At elevations above 9,500’ we have seen ice formations form and/ or thicken up. The Owen Spalding route on the Grand Teton is most likely in prime winter climbing conditions if you are looking for mixed climbing. As spring progresses, please be aware that all this new ice will be coming off the rock as we move into warmer days. Couloirs, gullies, and chutes will all be affected by falling ice and wet avalanches. Get an early start and think about the consequences of falling debris during your ascent/ descent.

Because of the long warming trends in the valley, the lake ice is beginning to melt off near inlets and near some shorelines.

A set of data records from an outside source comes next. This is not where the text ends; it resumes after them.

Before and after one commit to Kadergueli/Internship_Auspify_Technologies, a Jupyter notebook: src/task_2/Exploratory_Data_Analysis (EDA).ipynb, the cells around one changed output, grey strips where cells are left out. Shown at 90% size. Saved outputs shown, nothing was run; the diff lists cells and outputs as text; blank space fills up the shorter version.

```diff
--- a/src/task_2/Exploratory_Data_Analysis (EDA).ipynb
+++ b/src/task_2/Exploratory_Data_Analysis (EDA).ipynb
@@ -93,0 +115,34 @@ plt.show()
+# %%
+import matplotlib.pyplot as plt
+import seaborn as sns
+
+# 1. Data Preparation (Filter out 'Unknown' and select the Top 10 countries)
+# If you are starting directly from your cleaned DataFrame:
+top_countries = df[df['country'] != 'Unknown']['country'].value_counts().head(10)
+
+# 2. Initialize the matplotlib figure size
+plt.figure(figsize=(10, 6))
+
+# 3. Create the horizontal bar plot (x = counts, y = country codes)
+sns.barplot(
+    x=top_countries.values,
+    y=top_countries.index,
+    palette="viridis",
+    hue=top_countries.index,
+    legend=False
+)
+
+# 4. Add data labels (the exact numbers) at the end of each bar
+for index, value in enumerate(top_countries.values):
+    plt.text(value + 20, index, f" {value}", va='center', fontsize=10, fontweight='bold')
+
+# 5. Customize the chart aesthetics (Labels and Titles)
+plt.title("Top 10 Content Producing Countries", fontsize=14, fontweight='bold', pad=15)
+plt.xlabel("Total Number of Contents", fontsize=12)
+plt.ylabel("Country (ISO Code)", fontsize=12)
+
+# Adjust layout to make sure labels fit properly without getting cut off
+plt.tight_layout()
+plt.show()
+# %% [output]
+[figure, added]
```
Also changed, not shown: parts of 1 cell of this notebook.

Monitor changing conditions during your crossings and stay well clear of open water. 
Photos were taken on February 23, 2016.
Middle Teton from the Platforms
 Cloudveil Peak and S. Fork of Garnet Canyon
 North Face of Disappointment, Grand Teton, and Mount Owen

January 1st, 2016

Happy New Year!
During the month of December the Tetons received over four feet of new snow. Unfortunately, this new snow is lying on a bed of faceted crystals (unstable snow) located deep in the snowpack. Climbers should be especially careful as they could easily penetrate down to the weaker layers and be the ideal trigger for an avalanche. Good route selection and a thorough understanding of the avalanche conditions are going to be key for a safe and successful ascent.

Please be sure to include the Bridger Teton Avalanche Forecast (http://www.jhavalanche.org) as part of your research when planning your trip. Pay special attention to the Snowpack Summaries section of the forecast as this will provide some crucial information as to how the snowpack in progressing throughout the season. As always, the avalanche forecast does not cover elevations above 10,400 feet.

Bradley, Taggart, Leigh, and Phelps Lakes are frozen over.  Jenny Lake is mostly frozen over with thinner, new, ice closer to Cascade Canyon. Jackson Lake has a large section of open water near the middle and close to the west shore. Most of the lake ice has formed recently, due to the below zero temperatures we have been experiencing and will continue to thicken throughout the winter. Quite often we hear tales of near disastrous lake crossings.  Be mindful to monitor conditions while crossing any of the lakes, spread your group out, and be ready to quickly shed your gear in the event of an unexpected plunge.


December 7, 2015

Winter is in full swing. Ice is starting to form in the usual places; people have been climbing some known haunts throughout the range, but it will still be a while until some of the longer alpine ice routes are in. Though valley snow depths are still a little thin, you should expect deeper snow at elevations above 7,000 feet. For further information about travelling in avalanche prone terrain throughout the Teton Range, please consult the local avalanche forecast at:  http://jhavalanche.org/
BE ADVISED that this forecast does not cover elevations above 10.400 feet.
Should you decide to venture out into the snowy peaks of the Tetons this winter, please take the time to reflect on how difficult it would be to rescue yourself or someone else if things don't work out in your favor. Research your trip thoroughly, go prepared for the worst, and have a safe trip!

The Jenny Lake Ranger Station is
Backcountry camping permits are required year-round for all overnight trips into the backcountry of Grand Teton National Park. Permits are free and can be obtained year-round at the Craig Thomas Discovery & Visitor Center in Moose and during the summer months at the Colter Bay Visitor Center and Jenny Lake Ranger Station. Detailed information can be found in the links on the right.

All route condition information has been removed from this site for the winter season, however, the HOME PAGE will continue to provide periodic updates on general conditions in the Teton Range throughout the winter.

~The Jenny Lake Climbing Rangers